First two tackles were missed as Shanklin, then Stephen Jones went past, the second miss setting up a first penalty. Then he settled and made Sackey's try. The conversion wobbled like a drunk, but so did a successful drop goal. Goode and Badde, like the tackle he made on Halfpenny and the decision he then made to kill the ball for a yellow.
Harry Ellis 6/10
Beat Williams to one on the floor early on, which isn't bad going for an openside, never mind a No 9. Has taken his chance, after Danny Care didn't take care on a slippy step, very well.
Andrew Sheridan 6/10
Seemed to be getting something like parity against Adam Jones, the biggest forward on the field. Yes, the Welshman is bigger than Big Ted. A big effort.
Lee Mears 6/10
The smallest forward on the field dumped one of the biggest, Alun-Wyn Jones. Always nice to see.
Phil Vickery 6/10
Warned of dire consequences by Mr Kaplan, should he not push straight – north, instead of north by north-west? – he protested mistaken identity. Penalised, which was hardly a Hitchcockian surprise, Three points went on the board. A prop's life. Good hands for Armitage's try.
Steve Borthwick 6/10
Warned in the seventh minute that the next penalty - a fourth - would mean yellow for someone.

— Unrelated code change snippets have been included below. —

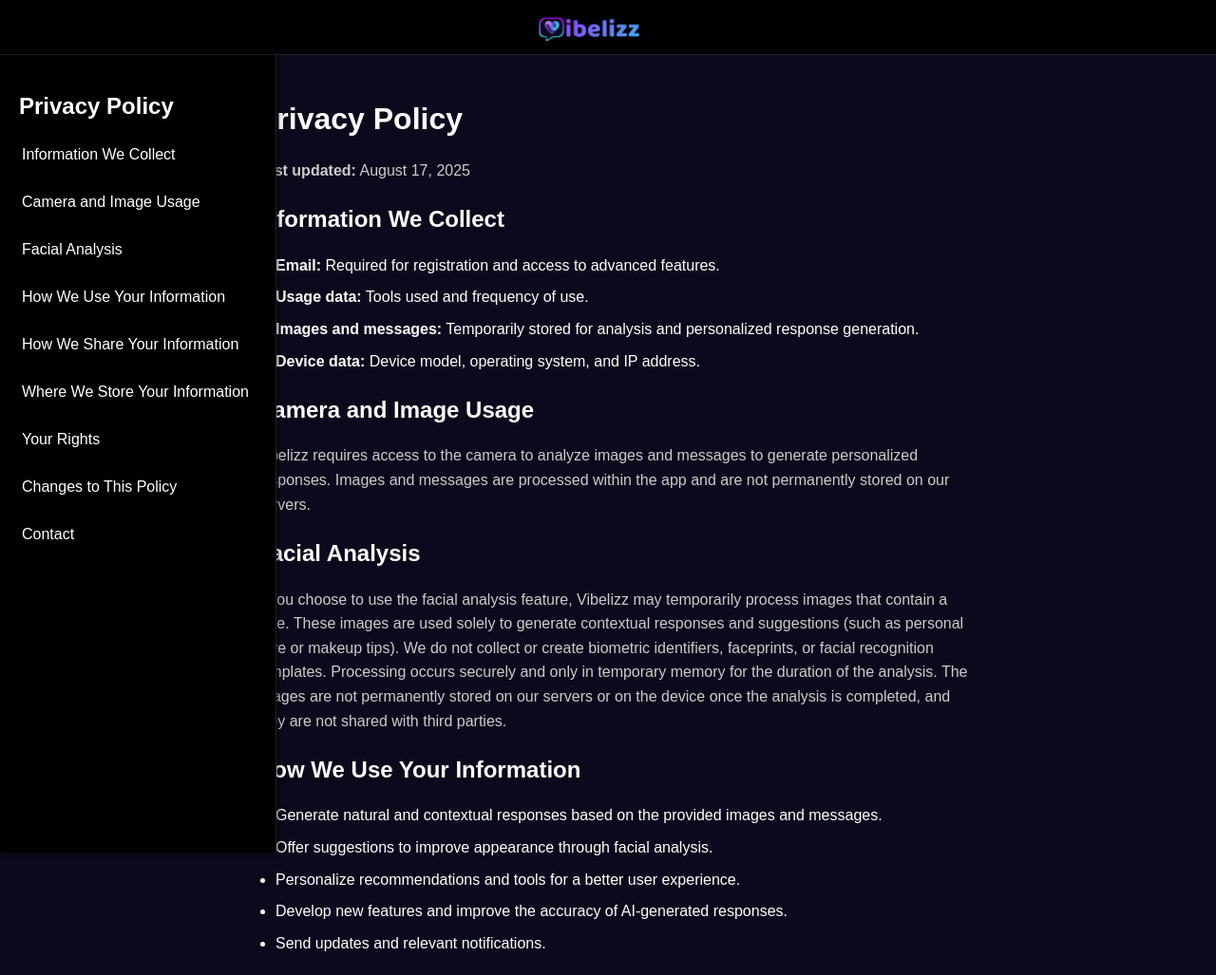
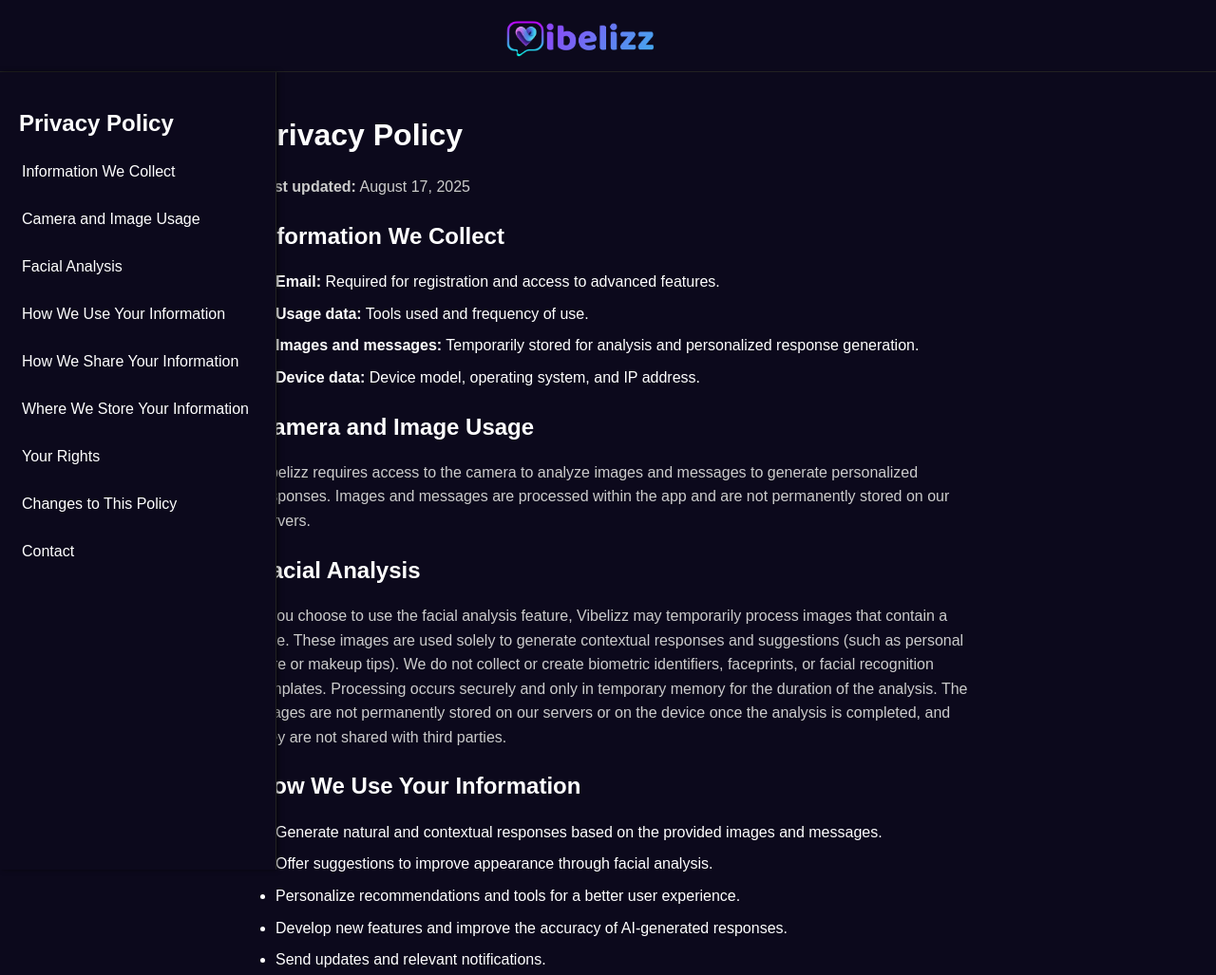
Before and after one commit to DraCod2002/policyVibe, a plain HTML site: page index.html in a window 1280 px wide. Shown: the top 1027 px of the page at 95% size. Drawn offline with Linux system fonts and the light colour scheme.

Commit message:
update vibe polity new

```diff
--- a/styles.css
+++ b/styles.css
@@ -12,7 +12,7 @@
 
 /* Navbar */
 .navbar {
-    background-color: #000;
+    background-color: #0C091C;
     padding: 10px;
     display: flex;
     align-items: center;
@@ -21,7 +21,7 @@
 }
 
 .logo {
-    width: 150px;
+    width: 220px;
 }
 
 /* Contenedor principal */
@@ -33,7 +33,7 @@
 /* Sidebar */
 .sidebar {
     width: 250px;
-    background-color: #000;
+    background-color: #0C091C;
     padding: 20px;
     height: 100vh;
     position: fixed;
```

Even in his beleaguered reign, that was quick.
Nick Kennedy 6/10
Line-outs were a decent battle with Jones and, to a lesser extent, the heftier Gough. Doesn't quite have the bulk to break up the cluttered bits around the breakdown, though, and isn't as quick as Croft, who replaced him.
James Haskell 6/10
Told to compete at the breakdown, no doubt, but good old Mr Kaplan, was also in no doubt about who to keep an eye on when the white shirts piled in. Is always there or thereabouts when penalties are being conceded or earned.
Nick Easter 6/10
Ryan Jones put in a couple of the kind of clever or inventive passes that are usually Easter's speciality, but the Englishman was too far busy in defence to get involved in such fancy-dannery. A heavyweight No8 – a "heavyeight", say?
Joe Worsley 8/10
In the side to tackle, tackle and then, when his head was ringing and his legs had turned to jelly, to tackle some more. Obviously, he did that and a shedload of work elsewhere. Seemed to tackle Jamie Roberts every time he had a run. And he had lots.
Toby Flood 5/10 On for Goode after the starter's sin-bin stint.
Tom Croft 5/10 On for Kennedy as a lightweight lock.
Luke Narraway 5/10 On for Haskell. Julian White 5/10 On for Vickery.
Mathew Tait 5/10 On for Sackey; no Gavin Henson to worry about.
Dylan Hartley 5/10 On for Mears; absolutely cabbaged by Gough.Reuse content